• What you will do:
All of the records below are to be given again word for word, with the pictures removed.

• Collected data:
┄┄┄┄┄┄┄┄┄┄┄┄┄┄┄┄┄┄┄┄
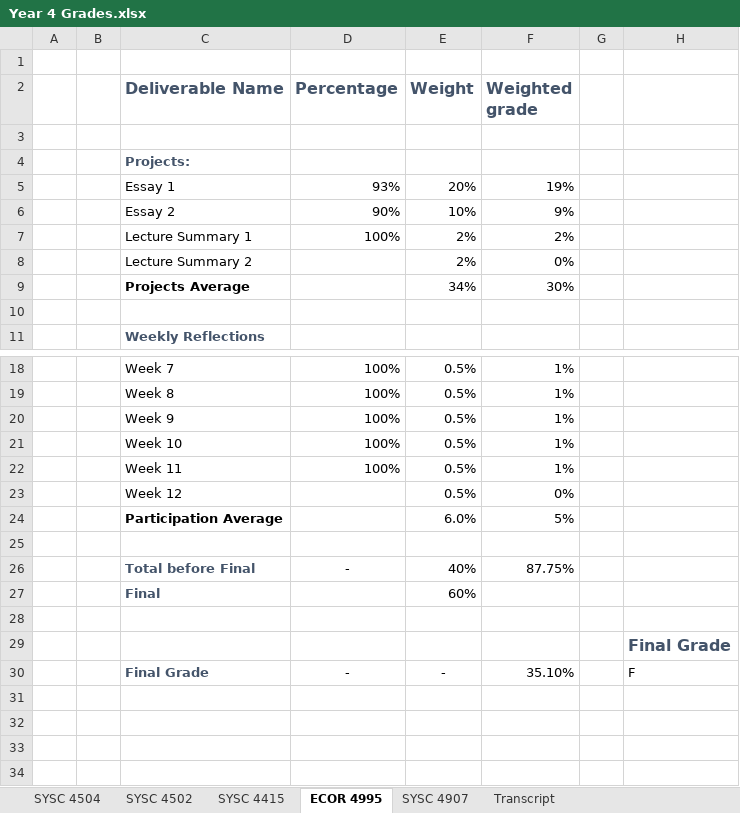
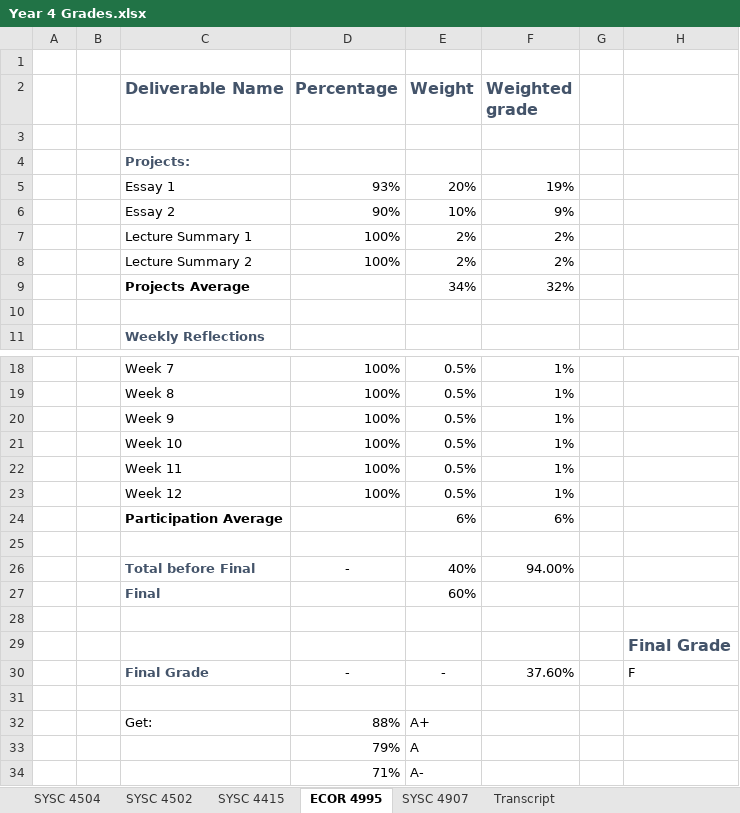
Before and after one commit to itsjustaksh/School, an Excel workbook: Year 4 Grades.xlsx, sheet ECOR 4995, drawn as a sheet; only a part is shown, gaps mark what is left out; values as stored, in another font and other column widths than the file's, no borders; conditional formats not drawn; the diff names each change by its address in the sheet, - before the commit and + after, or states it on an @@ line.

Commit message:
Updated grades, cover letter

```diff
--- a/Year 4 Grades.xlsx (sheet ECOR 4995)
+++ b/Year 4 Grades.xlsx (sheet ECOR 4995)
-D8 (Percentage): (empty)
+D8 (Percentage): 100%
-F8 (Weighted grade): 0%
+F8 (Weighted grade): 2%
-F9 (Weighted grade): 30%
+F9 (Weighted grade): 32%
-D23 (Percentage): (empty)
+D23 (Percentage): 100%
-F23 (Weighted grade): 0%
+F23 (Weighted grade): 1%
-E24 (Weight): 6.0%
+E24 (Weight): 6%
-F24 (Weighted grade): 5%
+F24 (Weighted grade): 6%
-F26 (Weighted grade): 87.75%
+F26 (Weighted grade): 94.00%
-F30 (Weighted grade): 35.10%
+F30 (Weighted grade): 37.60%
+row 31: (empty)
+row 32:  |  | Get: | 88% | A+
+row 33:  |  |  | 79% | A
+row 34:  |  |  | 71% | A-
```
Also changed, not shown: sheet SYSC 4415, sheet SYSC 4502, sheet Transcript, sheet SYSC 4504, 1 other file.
┄┄┄┄┄┄┄┄┄┄┄┄┄┄┄┄┄┄┄┄
• Result of this exercise:
Before and after one commit to itsjustaksh/School, an Excel workbook: Year 4 Grades.xlsx, sheet ECOR 4995, drawn as a sheet; only a part is shown, gaps mark what is left out; values as stored, in another font and other column widths than the file's, no borders; conditional formats not drawn; the diff names each change by its address in the sheet, - before the commit and + after, or states it on an @@ line.

Commit message:
Updated grades, cover letter

```diff
--- a/Year 4 Grades.xlsx (sheet ECOR 4995)
+++ b/Year 4 Grades.xlsx (sheet ECOR 4995)
-D8 (Percentage): (empty)
+D8 (Percentage): 100%
-F8 (Weighted grade): 0%
+F8 (Weighted grade): 2%
-F9 (Weighted grade): 30%
+F9 (Weighted grade): 32%
-D23 (Percentage): (empty)
+D23 (Percentage): 100%
-F23 (Weighted grade): 0%
+F23 (Weighted grade): 1%
-E24 (Weight): 6.0%
+E24 (Weight): 6%
-F24 (Weighted grade): 5%
+F24 (Weighted grade): 6%
-F26 (Weighted grade): 87.75%
+F26 (Weighted grade): 94.00%
-F30 (Weighted grade): 35.10%
+F30 (Weighted grade): 37.60%
+row 31: (empty)
+row 32:  |  | Get: | 88% | A+
+row 33:  |  |  | 79% | A
+row 34:  |  |  | 71% | A-
```
Also changed, not shown: sheet SYSC 4415, sheet SYSC 4502, sheet Transcript, sheet SYSC 4504, 1 other file.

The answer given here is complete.